▸ WHAT THE EXERCISE ASKS: Check every line of the data for the string "width" and copy the ones that have it.

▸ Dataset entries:
"""

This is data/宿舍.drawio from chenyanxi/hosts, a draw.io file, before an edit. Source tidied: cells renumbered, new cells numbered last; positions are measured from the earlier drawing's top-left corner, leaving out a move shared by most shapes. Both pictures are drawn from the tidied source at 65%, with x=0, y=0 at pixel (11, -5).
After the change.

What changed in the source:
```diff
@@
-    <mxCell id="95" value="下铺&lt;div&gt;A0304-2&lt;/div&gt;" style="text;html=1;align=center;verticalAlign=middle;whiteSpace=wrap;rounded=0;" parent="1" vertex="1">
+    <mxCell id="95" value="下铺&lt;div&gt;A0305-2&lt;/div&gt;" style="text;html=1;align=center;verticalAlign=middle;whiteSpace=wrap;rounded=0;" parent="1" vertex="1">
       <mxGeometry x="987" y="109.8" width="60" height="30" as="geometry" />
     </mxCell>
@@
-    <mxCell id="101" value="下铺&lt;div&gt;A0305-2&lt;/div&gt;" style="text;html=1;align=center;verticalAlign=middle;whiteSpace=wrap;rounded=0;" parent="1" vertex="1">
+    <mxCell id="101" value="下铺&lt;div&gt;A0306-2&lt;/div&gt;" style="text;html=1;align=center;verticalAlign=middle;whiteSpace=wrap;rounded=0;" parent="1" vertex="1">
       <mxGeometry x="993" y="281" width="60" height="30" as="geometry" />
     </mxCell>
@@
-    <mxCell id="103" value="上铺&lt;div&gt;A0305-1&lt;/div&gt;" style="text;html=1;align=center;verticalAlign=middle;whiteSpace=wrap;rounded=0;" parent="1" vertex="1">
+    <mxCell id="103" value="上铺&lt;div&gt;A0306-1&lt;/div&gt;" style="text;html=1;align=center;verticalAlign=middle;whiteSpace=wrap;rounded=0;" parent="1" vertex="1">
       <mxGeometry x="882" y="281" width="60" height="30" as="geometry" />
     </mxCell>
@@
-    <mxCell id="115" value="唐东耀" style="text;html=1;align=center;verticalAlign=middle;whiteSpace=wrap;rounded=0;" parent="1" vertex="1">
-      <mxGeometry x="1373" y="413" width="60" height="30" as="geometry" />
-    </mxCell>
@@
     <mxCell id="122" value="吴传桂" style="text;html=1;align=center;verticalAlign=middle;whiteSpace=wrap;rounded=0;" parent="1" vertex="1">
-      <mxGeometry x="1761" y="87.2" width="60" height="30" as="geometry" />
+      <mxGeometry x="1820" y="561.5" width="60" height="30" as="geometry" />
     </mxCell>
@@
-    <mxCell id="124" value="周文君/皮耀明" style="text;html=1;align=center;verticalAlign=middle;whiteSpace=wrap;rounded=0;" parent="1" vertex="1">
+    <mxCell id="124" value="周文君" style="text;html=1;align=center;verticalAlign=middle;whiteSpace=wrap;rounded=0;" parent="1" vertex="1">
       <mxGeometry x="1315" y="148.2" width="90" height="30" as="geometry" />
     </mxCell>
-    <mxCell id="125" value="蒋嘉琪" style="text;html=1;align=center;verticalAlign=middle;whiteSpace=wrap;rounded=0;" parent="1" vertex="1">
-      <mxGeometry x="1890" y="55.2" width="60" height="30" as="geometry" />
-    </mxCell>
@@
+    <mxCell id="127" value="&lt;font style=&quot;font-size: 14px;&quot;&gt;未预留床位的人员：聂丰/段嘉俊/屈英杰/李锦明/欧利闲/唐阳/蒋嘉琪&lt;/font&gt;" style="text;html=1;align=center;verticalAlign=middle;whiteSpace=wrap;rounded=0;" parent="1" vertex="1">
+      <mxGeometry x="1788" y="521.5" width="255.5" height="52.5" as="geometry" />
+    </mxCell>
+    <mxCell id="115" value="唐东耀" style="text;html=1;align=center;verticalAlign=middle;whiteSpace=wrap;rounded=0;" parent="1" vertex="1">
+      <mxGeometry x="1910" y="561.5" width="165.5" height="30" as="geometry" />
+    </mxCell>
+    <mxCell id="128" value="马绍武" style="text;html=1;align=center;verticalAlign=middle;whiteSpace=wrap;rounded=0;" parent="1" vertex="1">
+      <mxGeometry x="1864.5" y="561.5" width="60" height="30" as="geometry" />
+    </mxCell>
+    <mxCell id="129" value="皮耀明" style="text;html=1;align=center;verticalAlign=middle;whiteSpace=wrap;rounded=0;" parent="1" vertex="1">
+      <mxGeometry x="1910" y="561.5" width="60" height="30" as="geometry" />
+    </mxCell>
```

"""

▸ RESPONSE AREA:
       <mxGeometry x="987" y="109.8" width="60" height="30" as="geometry" />
       <mxGeometry x="993" y="281" width="60" height="30" as="geometry" />
       <mxGeometry x="882" y="281" width="60" height="30" as="geometry" />
-      <mxGeometry x="1373" y="413" width="60" height="30" as="geometry" />
-      <mxGeometry x="1761" y="87.2" width="60" height="30" as="geometry" />
+      <mxGeometry x="1820" y="561.5" width="60" height="30" as="geometry" />
       <mxGeometry x="1315" y="148.2" width="90" height="30" as="geometry" />
-      <mxGeometry x="1890" y="55.2" width="60" height="30" as="geometry" />
+      <mxGeometry x="1788" y="521.5" width="255.5" height="52.5" as="geometry" />
+      <mxGeometry x="1910" y="561.5" width="165.5" height="30" as="geometry" />
+      <mxGeometry x="1864.5" y="561.5" width="60" height="30" as="geometry" />
+      <mxGeometry x="1910" y="561.5" width="60" height="30" as="geometry" />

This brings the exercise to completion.